Using the records below, find every line that includes "page" and copy it.
++++ DATA LISTING
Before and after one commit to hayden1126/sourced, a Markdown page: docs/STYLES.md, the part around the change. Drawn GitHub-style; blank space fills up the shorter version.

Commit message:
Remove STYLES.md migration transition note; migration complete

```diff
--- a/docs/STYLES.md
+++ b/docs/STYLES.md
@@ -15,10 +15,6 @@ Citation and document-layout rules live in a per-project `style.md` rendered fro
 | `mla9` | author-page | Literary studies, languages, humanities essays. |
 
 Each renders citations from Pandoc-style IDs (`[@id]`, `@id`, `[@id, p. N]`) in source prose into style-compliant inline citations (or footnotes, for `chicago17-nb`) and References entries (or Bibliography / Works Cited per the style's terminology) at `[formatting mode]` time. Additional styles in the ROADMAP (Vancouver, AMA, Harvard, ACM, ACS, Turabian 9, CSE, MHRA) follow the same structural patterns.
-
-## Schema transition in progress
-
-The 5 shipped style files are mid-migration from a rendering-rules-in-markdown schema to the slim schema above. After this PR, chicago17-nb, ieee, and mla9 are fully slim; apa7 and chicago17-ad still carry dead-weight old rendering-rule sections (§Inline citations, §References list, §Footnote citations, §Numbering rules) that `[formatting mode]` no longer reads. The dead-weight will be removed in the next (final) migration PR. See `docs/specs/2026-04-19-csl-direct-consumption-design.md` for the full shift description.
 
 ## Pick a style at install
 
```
++++++++
++++ DATA LISTING
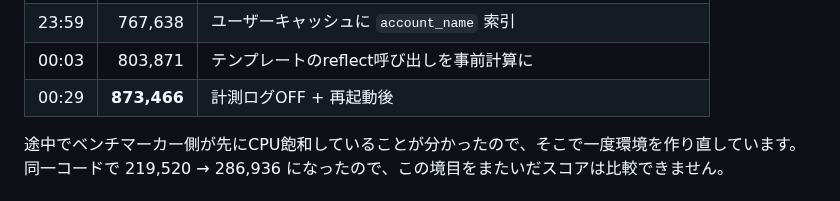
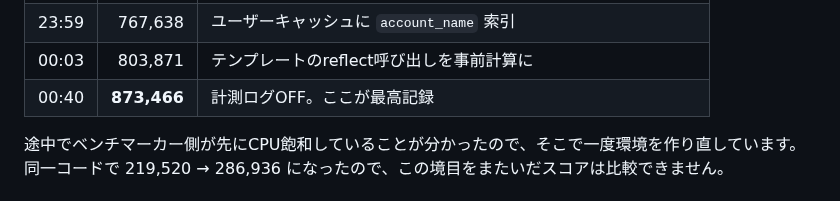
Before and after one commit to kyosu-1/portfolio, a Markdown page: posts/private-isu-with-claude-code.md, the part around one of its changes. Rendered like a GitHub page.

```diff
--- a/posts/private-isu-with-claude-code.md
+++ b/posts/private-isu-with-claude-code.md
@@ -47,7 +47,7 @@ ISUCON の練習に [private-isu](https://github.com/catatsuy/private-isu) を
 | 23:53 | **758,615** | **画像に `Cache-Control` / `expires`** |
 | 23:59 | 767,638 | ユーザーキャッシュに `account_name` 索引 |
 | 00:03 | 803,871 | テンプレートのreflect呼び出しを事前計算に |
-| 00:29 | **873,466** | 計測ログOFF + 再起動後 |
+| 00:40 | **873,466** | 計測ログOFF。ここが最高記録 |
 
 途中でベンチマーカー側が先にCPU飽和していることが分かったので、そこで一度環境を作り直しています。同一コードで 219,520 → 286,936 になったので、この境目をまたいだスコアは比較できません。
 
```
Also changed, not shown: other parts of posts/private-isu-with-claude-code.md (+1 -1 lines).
++++++++
# TASK ANSWER:
Before and after one commit to hayden1126/sourced, a Markdown page: docs/STYLES.md, the part around the change. Drawn GitHub-style; blank space fills up the shorter version.
 | `mla9` | author-page | Literary studies, languages, humanities essays. |
Before and after one commit to kyosu-1/portfolio, a Markdown page: posts/private-isu-with-claude-code.md, the part around one of its changes. Rendered like a GitHub page.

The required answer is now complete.